Given our position here in the Silicon Valley, the Sightlines team is particularly interested in exploring this question in depth. To do so, we are beginning to collaborate with various faculty and industry leaders to determine how best to study the role of technology in enhancing social engagement, financial security, and healthy living. In Spring 2016, the SCL organized a conference on wearable technology to measure healthy living. Currently, we are developing a social media launch conference bringing together academic experts and social media companies to better understand and leverage the use of social media platforms in enhancing connectedness. Recently, we published a paper examining the role of information and communication technology in well-being among 80+ year olds, a relatively understudied population despite dramatic increases in Americans’ life expectancy.

3. What about Americans younger than 25? What can they do to better prepare for old age than their predecessors?

Now being labeled GenZ, the up and coming young generation is best positioned to enhance longevity and well-being across the life span.
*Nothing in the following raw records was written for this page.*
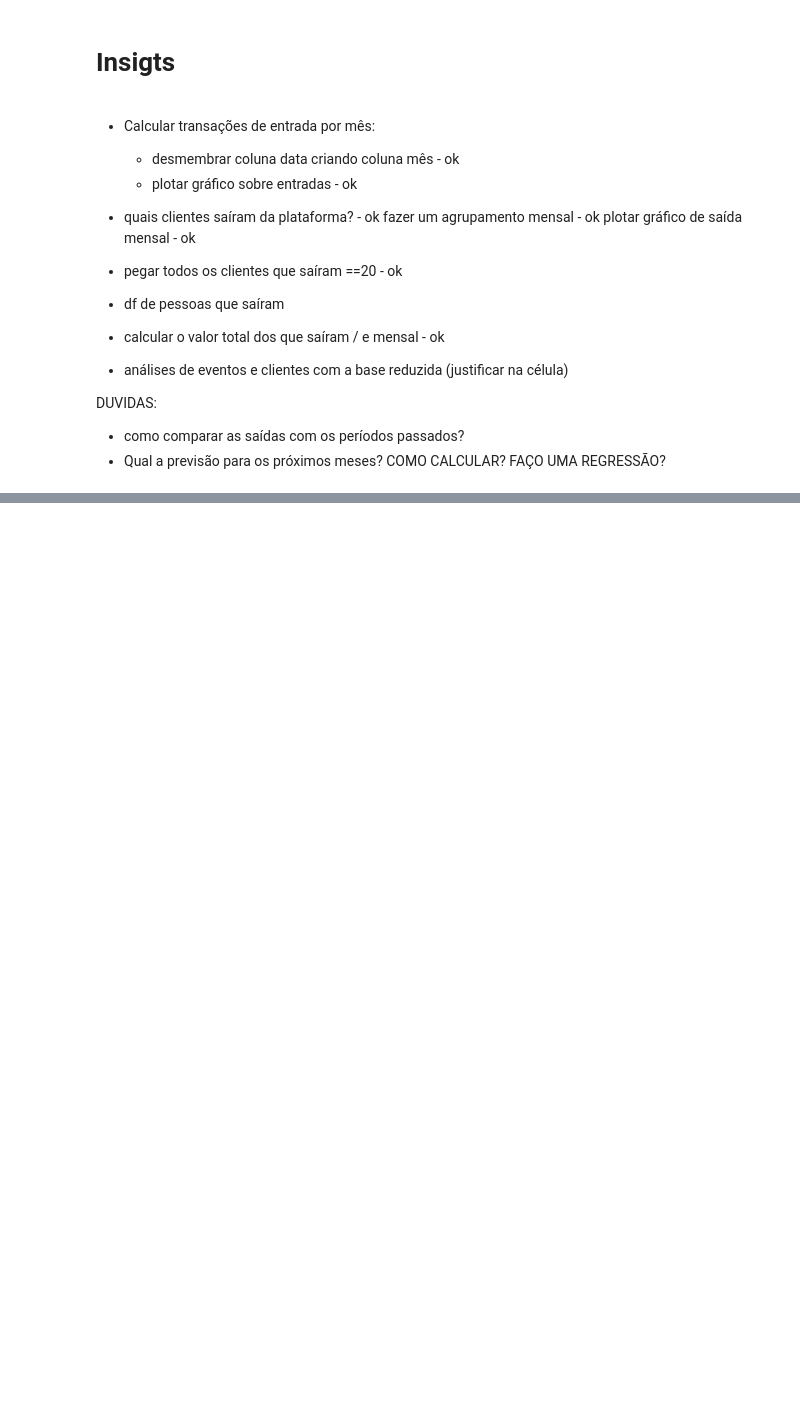
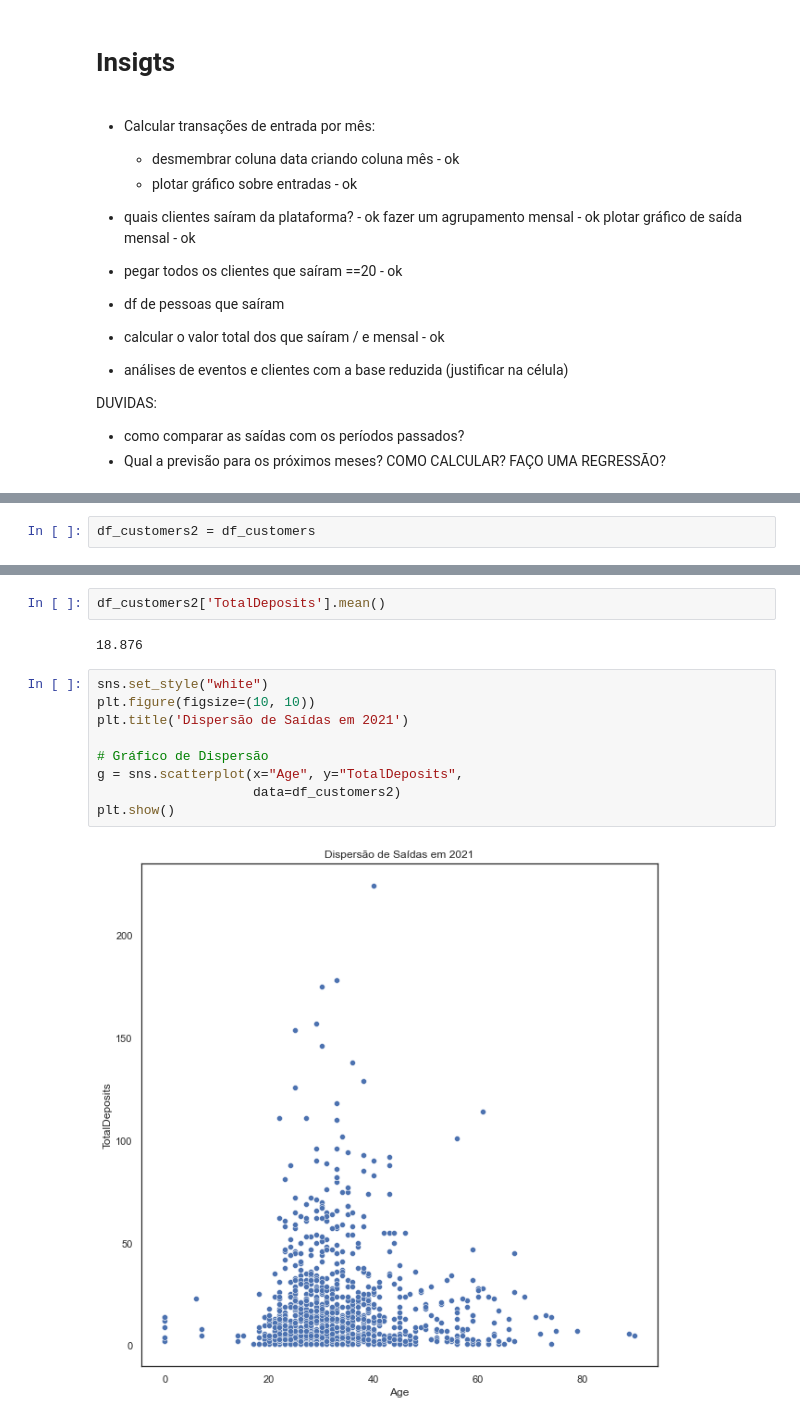
Before and after one commit to allanacardoso/warren, a Jupyter notebook: data/Análise_warren.ipynb, the cells around one changed output, grey strips where cells are left out. Saved outputs shown, nothing was run; the diff lists cells and outputs as text; blank space fills up the shorter version.

```diff
--- a/data/Análise_warren.ipynb
+++ b/data/Análise_warren.ipynb
@@ -836,0 +627,2 @@ DUVIDAS:
+# %%
+df_customers2 = df_customers
@@ -836,0 +640,15 @@ DUVIDAS:
+# %%
+df_customers2['TotalDeposits'].mean()
+# %% [output]
+18.876
+# %%
+sns.set_style("white")
+plt.figure(figsize=(10, 10))
+plt.title('Dispersão de Saídas em 2021')
+
+# Gráfico de Dispersão
+g = sns.scatterplot(x="Age", y="TotalDeposits",
+                    data=df_customers2)
+plt.show()
+# %% [output]
+[figure, added]
```
Also changed, not shown: parts of 62 cells of this notebook.
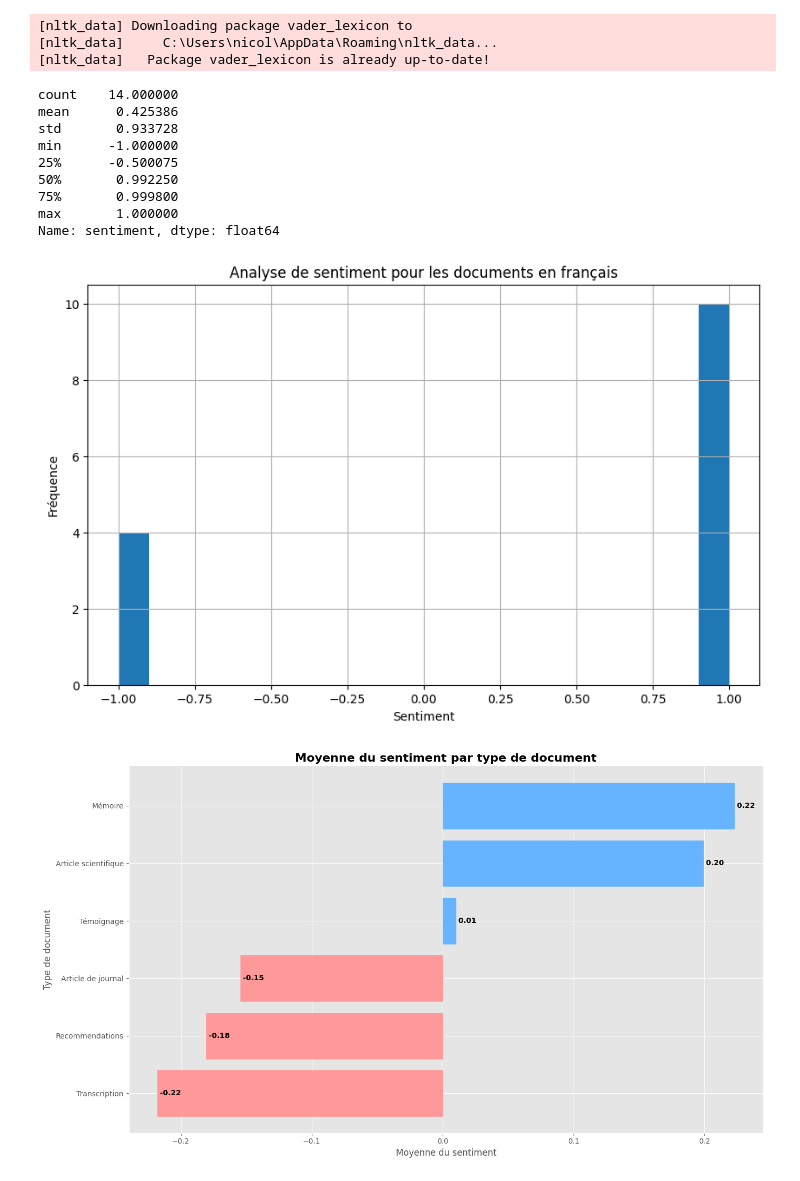
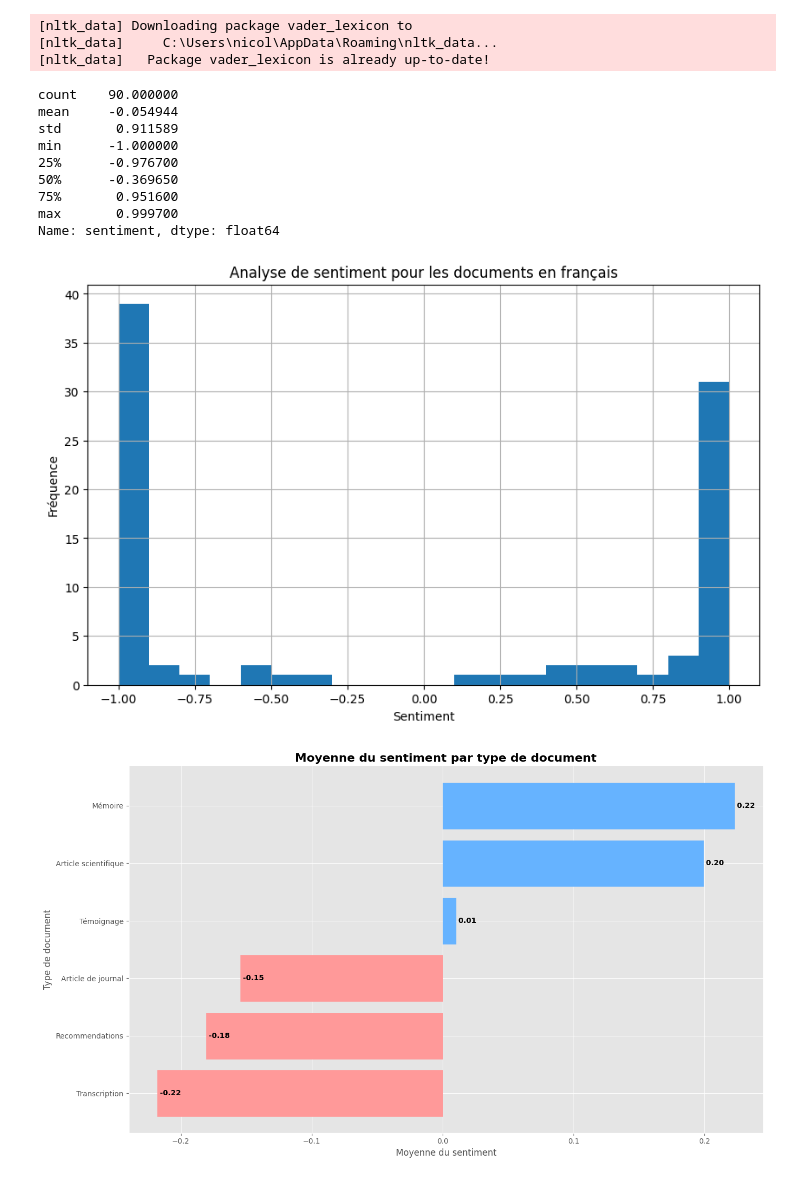
Before and after one commit to 9scorp4/labrri_ocpm_systemic_racism, a Jupyter notebook: sentiment_analysis.ipynb, the cells around one changed output. Saved outputs shown, nothing was run; the diff lists cells and outputs as text; code cells hidden in the pictures.

```diff
--- a/sentiment_analysis.ipynb
+++ b/sentiment_analysis.ipynb
@@ -27,27 +39,27 @@ analyzer = SentimentAnalysis(DB_PATH)
 [nltk_data]   Package vader_lexicon is already up-to-date!
 # %%
 # Analyze documents by language
-results = analyzer.analyze_docs_by_language('en')
+results = analyzer.analyze_docs_by_language('fr')
 print(results['sentiment'].describe())
 
 # Visualize sentiment distribution for documents in the selected language
 plt.figure(figsize=(10, 6))
 results['sentiment'].hist(bins=20)
 plt.title("Analyse de sentiment pour les documents en français")
 plt.xlabel("Sentiment")
 plt.ylabel("Fréquence")
 plt.show()
 # %% [output]
-count    14.000000
-mean      0.425386
-std       0.933728
+count    90.000000
+mean     -0.054944
+std       0.911589
 min      -1.000000
-25%      -0.500075
-50%       0.992250
-75%       0.999800
-max       1.000000
+25%      -0.976700
+50%      -0.369650
+75%       0.951600
+max       0.999700
 Name: sentiment, dtype: float64
-[figure, old version]
+[figure, new version]
 # %%
 # Set the style for a more modern look
 plt.style.use('ggplot')
```
Also changed, not shown: parts of 1 cell of this notebook, 9 other files.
A future aim of the Sightlines project is to focus in on either end of the life span to better understand the oldest adults from whom we can learn the most about longer lives and engaging with youngest adults for whom we can create the most lasting positive change.

4. How did you come up with the Sightlines domains of Healthy Living, Financial Security, and Social Engagement?

Over 2014 and 2015, we convened experts in aging and well-being to ascertain which factors best predicted longer, better lives. We narrowed these down to specific actionable items –those that individuals and societies can reasonably do something about. Serendipitously, these items fell into three domains that aligned near perfectly with the three divisions of the Stanford Center on Longevity, which houses the Sightlines project. To learn more about the beginnings of the project, read the inaugural report or visit our Methods page.

5. The Sightlines project represents Healthy Living, Financial Security, and Social Engagement as separate pieces of well-being. Aren’t they interconnected? Why do you look at them separately?

These areas of well-being are absolutely interrelated, although how exactly they shape one another is still an open question. There are both practical and logistical reasons why this initial phase of Sightlines looked at these areas separately.

First, various scientific disciplines and industries around the globe often focus on one of these areas based on what is most relevant to their interests, expertise, or bottom line. Economists and financial advisors, for example, will focus primarily on financial security and less so on social engagement. While there is most likely an underlying assumption that healthy living and social engagement play a role in financial security, these are rarely measured in concert when surveying individuals. We present these domains together, although in silos, based on the interests and information needs of our varied Sightlines audiences. Due to changes in technology, advances in science, and shifts toward corporate responsibility, however, we are beginning to witness a more integrative perspective on well-being across all of these sectors, which is promising! As a result, the future of Sightlines will begin to take a more cross-domain approach to projects and research reviews.

Second, and largely due to the first point, none of the nationally representative surveys we used in Sightlines measured all three domains in a single group of Americans across the entire adult life span. Thus, in this first phase, we were largely constrained by the data that were available. Going forward, we have begun the development of our own survey to address this exact limitation. The survey is intended to assess healthy living, financial security, and social engagement among the same group of individuals spanning the adult life span to determine the extent to which these areas are related and whether certain aspects of well-being matter more or less for better, longer lives.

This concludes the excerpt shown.